TO JOHN HANCOCK, PRESIDENT OF CONGRESS.*
Announces his Arrival in France.—Does not assume a public Character. — Military Stores destined for America.
Nantes, 8 December, 1776.
Sir, In thirty days after we left the Capes of Delaware, we came to an anchor in Quiberon Bay. I remained on board four days, expecting a change of wind proper to carry the ship into the river Loire; but the wind seemed fixed in an opposite quarter. I landed at Amy, and with some difficulty got hither, the road not being well supplied with means of conveyance. Two days before we saw land, we met a brigantine from Bordeaux belonging to Cork, and another from Rochefort
* In March, 1776, Mr. Deane, lately a member of Congress, was sent to France by the Committee of Secret Correspondence, and authorized to act as a political and commercial agent for the United States. On the 26th of September, three Commissioners were appointed by Congress to take charge of the American affairs in Europe, and endeavour to procure a treaty of alliance with the court of France. These commissioners were Benjamin Franklin, Silas Deane, and Thomas Jefferson. The appointment being declined by Mr. Jefferson, his place was supplied by Arthur Lee, on the 22d of October. Mr. Lee was then in London, and Mr. Deane in Paris. Dr. Franklin sailed from Philadelphia on the 26th of October, and the vessel entered Quiberon Bay, November 29th. He proceeded thence by way of Nantes to Paris, where he arrived about the 20th of December, and where he found Mr. Deane. They were joined by Mr. Lee the day after Dr. Franklin's arrival.
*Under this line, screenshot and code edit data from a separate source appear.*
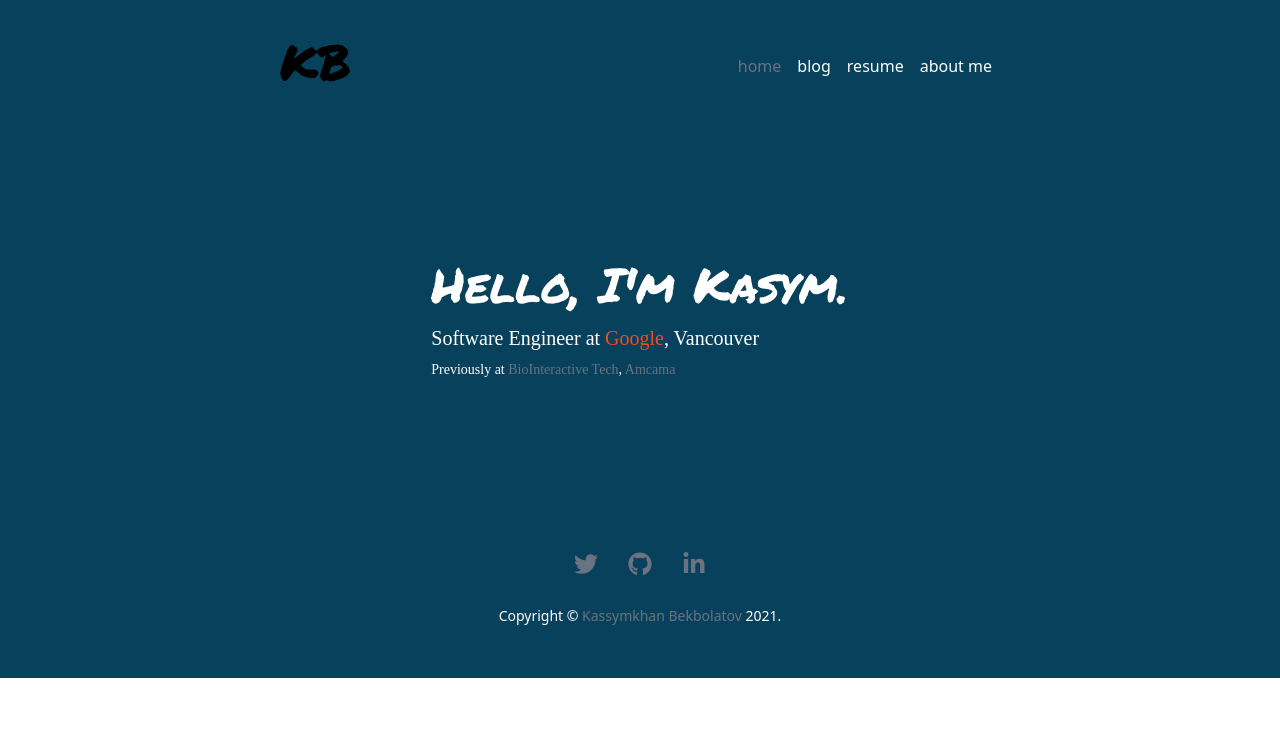
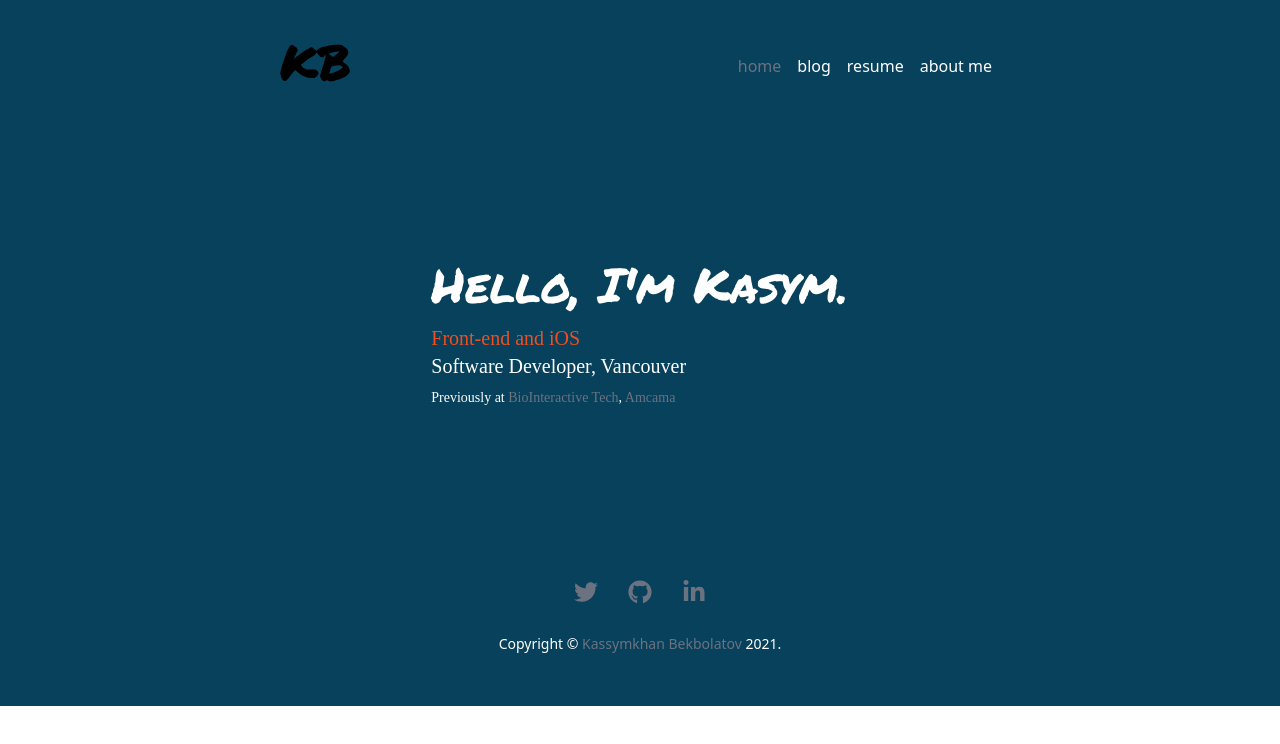
Before and after one commit to Kassymkhan919/my-blog, a Next.js app: page / in a window 1280 px wide. Shown: the top 744 px of the page. Built offline with nearby package versions, Linux system fonts and the light colour scheme.

Commit message:
added new profile photo

```diff
--- a/components/layout.js
+++ b/components/layout.js
@@ -38,7 +38,7 @@ export default function Layout({ children, home, aboutme }) {
               <>
                 <Image
                   priority
-                  src="/images/profile.jpg"
+                  src="/images/facepic.jpg"
                   className={utilStyles.borderCircle}
                   height={144}
                   width={144}
--- a/pages/aboutme.js
+++ b/pages/aboutme.js
@@ -14,7 +14,11 @@ export default function Home({ allPostsData, location }) {
       </Head>
       <section className={utilStyles.headingMd}>
         <p>Hi, This is Kasym's personal blog page</p>
-        <p>This is my personal web site</p>
+        <p>
+          I am interested in front-end and iOS developement. I am final year computer science student at SFU. <br /> I
+          will document my learning journey here and write notes on what I like. <br /> Below you can find notes from my
+          blog. Enjoy!
+        </p>
       </section>
 
       <section className={`${utilStyles.headingMd} ${utilStyles.padding1px}`}>
--- a/pages/index.js
+++ b/pages/index.js
@@ -8,10 +8,10 @@ const IndexPage = () => {
         <div className="max-w-xl mx-12 my-32">
           <h1 className="font-display text-5xl">Hello, I'm Kasym.</h1>
           <div className="mt-4 font-light text-xl  font-extra">
-            Software Engineer at{' '}
-            <a className="text-company hover:text-company-dark" href="#" target="_self" rel="noopener noreferrer">
+            <p className="text-company">Front-end and iOS</p> Software Developer{''}
+            {/* <a className="text-company hover:text-company-dark" href="#" target="_self" rel="noopener noreferrer">
               Google
-            </a>
+            </a> */}
             , Vancouver
           </div>
 
```
Also changed, not shown: public/images/facepic.JPG (added).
This commission continued till September 14th, 1778, when it was dissolved by Congress, and Dr. Franklin was appointed Minister Plenipotentiary at the court of France. Many of the official letters, relating to his public transactions during the first two years of his residence in France, were signed jointly by the three Commissioners. As it is not known which of these letters were written by Dr. Franklin, no part of them is introduced into this work. They may all be seen in the first and second volumes of the Diplomatic Correspondence of the American Revolution.